Recent Changes in U.S. Patent Law

Early strategic decisions required by German companies interested in selling their products in the U.S. market

The United States is a critical market for German companies seeking to sell their products and services. Recent changes in U.S. patent law have significantly limited the scope of what can be patented, and have reduced the overall commercial value of many U.S. patents already granted.

These changes affect a wide variety of industries, including the pharma, biotech, medical device, consumer electronics and software industry. German companies would be well served to seek advice from U.S. patent counsel to understand these changes at the earliest stages of their research and development programs. Two of these changes that are most far-reaching relate to the subject matter that is no longer patent eligible and to new mechanisms available to invalidate already granted patents.

As to patent eligibility, U.S. law originally provided that anything under the sun made by man—as opposed to products of nature—can be patented. That meant for example that naturally occurring products, e.g., DNA, could be patented so long as they were purified and removed from their natural environment. The European patent system follows a similar approach.

However, the U.S. Supreme Court now specifies that purification or other simple modifications are insufficient to confer patent eligibility on otherwise patent ineligible products of nature. In other recent decisions, the U.S. Supreme Court has made it much more difficult to obtain patent protection for certain medical diagnostic methods and software enabled inventions. As to patent validity, the America Invents Act (AIA) of 2012 has introduced the so-called Inter Partes Review (IPR), a mechanism that has made it easier and more cost effective to challenge the validity of a patent.

Prior to the AIA, truly effective challenges to patent validity were largely limited to proceedings in U.S. federal courts. Such validity challenges have certain drawbacks. First, they usually cannot be initiated preemptively because they typically are limited to situations where the patent has at least threatened a lawsuit for patent infringement. Second, patents issued by the U.S. Patent and Trademark Office (USPTO) enjoy a presumption of validity in a court proceeding, and overcoming that presumption is often difficult. Third, validity challenges in a U.S. federal district court usually have a million dollar plus price tag, which often makes them prohibitively expensive.
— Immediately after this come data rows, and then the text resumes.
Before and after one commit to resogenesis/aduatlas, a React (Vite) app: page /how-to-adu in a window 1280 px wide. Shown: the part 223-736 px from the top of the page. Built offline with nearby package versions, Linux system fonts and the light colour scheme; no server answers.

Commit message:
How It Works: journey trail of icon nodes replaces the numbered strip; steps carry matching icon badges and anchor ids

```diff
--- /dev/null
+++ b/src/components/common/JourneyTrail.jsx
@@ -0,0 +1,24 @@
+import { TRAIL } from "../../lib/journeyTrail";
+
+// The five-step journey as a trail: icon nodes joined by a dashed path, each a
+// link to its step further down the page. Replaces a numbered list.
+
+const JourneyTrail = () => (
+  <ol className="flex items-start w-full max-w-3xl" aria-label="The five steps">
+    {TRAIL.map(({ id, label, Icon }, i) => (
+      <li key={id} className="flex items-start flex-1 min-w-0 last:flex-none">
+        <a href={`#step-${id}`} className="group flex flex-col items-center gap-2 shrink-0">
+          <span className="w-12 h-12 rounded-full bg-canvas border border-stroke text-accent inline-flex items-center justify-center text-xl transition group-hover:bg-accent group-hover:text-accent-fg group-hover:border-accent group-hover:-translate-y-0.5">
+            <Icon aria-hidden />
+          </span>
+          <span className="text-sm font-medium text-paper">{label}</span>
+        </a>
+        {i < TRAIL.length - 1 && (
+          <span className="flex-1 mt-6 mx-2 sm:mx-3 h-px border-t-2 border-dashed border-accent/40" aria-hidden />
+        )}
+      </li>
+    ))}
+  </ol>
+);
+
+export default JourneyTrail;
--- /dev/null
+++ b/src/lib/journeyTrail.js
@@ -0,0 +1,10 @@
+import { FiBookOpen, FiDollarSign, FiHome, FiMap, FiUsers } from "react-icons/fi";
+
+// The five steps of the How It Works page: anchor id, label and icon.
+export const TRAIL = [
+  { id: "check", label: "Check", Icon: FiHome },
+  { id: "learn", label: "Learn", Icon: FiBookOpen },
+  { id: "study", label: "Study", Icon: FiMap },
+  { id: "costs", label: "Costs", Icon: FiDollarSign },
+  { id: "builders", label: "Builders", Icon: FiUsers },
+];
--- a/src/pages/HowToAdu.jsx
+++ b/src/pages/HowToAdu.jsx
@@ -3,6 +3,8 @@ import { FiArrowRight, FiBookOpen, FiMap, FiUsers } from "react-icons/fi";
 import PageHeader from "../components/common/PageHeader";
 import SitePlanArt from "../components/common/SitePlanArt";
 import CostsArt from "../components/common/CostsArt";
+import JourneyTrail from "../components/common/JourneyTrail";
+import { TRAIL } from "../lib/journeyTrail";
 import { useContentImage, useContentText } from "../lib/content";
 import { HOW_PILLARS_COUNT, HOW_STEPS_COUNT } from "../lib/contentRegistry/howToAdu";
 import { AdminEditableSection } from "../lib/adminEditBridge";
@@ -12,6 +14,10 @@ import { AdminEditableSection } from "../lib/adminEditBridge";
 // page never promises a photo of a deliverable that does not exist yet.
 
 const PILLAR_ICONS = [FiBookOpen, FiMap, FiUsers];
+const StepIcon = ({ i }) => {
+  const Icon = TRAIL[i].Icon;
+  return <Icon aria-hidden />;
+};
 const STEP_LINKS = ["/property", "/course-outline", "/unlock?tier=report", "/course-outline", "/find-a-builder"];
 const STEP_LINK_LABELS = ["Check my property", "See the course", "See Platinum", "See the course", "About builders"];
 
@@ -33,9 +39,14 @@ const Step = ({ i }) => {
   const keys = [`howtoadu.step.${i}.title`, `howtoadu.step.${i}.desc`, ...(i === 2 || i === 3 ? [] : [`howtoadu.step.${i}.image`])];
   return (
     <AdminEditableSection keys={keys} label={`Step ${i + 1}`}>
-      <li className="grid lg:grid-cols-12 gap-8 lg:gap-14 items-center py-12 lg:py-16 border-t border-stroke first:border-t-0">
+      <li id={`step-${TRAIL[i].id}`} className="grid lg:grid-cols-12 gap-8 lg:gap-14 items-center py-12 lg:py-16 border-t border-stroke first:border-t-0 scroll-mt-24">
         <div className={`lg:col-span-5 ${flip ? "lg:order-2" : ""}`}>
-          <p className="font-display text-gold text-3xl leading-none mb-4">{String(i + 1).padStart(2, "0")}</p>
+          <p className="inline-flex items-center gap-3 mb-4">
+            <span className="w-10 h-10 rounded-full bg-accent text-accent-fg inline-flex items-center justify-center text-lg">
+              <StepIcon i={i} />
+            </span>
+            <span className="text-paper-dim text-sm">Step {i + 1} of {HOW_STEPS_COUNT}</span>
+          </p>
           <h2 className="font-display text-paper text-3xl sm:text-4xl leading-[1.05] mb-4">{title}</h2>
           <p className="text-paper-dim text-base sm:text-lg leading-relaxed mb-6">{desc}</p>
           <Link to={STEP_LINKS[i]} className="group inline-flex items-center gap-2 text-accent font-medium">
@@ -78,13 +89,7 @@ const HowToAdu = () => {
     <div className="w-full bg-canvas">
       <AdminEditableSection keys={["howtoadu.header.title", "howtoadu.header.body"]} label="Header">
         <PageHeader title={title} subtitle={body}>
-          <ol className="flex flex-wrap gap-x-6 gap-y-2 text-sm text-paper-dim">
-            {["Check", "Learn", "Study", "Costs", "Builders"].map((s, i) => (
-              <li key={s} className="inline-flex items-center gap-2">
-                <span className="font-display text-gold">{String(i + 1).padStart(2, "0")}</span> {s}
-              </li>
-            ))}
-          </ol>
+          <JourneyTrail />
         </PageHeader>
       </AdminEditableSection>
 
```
IPRs on the other hand are trial-like proceedings conducted at the USPTO, not in a U.S. federal court. These proceedings can be initiated preemptively and often cost only a fraction of the cost of a typical patent litigation in a U.S. federal court. Moreover, patents issued by the USPTO do not enjoy a presumption of validity in an IPR proceeding once it has been instituted. And, unlike juries in a federal court trial, the judges adjudicating IPRs are subject matter experts who are more receptive than juries to the arguments that may lead to the invalidation of the patent at issue. Because patents can now be challenged and invalidated much more cheaply and easily in an IPR than by a U.S. federal court, U.S. patents have become more vulnerable to invalidation. As a result, the overall commercial value of many U.S. patents has been reduced. This means it is no longer sufficient to simply obtain any type of U.S. patent to protect high value technology products.

Rather, when seeking patent protection, a strong effort should be made to obtain robust patents that can withstand the new types of validity challenges introduced by the AIA. Thus, German companies would be well advised to seek guidance from their U.S. patent counsel during the earliest possible stage of their product development efforts, even before their basic German/European patent application has been filed. Only this approach will allow the development of robust patent strategies specifically designed for the U.S. market that result in the strongest possible patent protection for the companies’ products and technology.

Written for German American Chamber of Commerce by Mark. Baghdassarian and Freidrich Laub of Kramer Lavin Naftalis & Frankel LLP.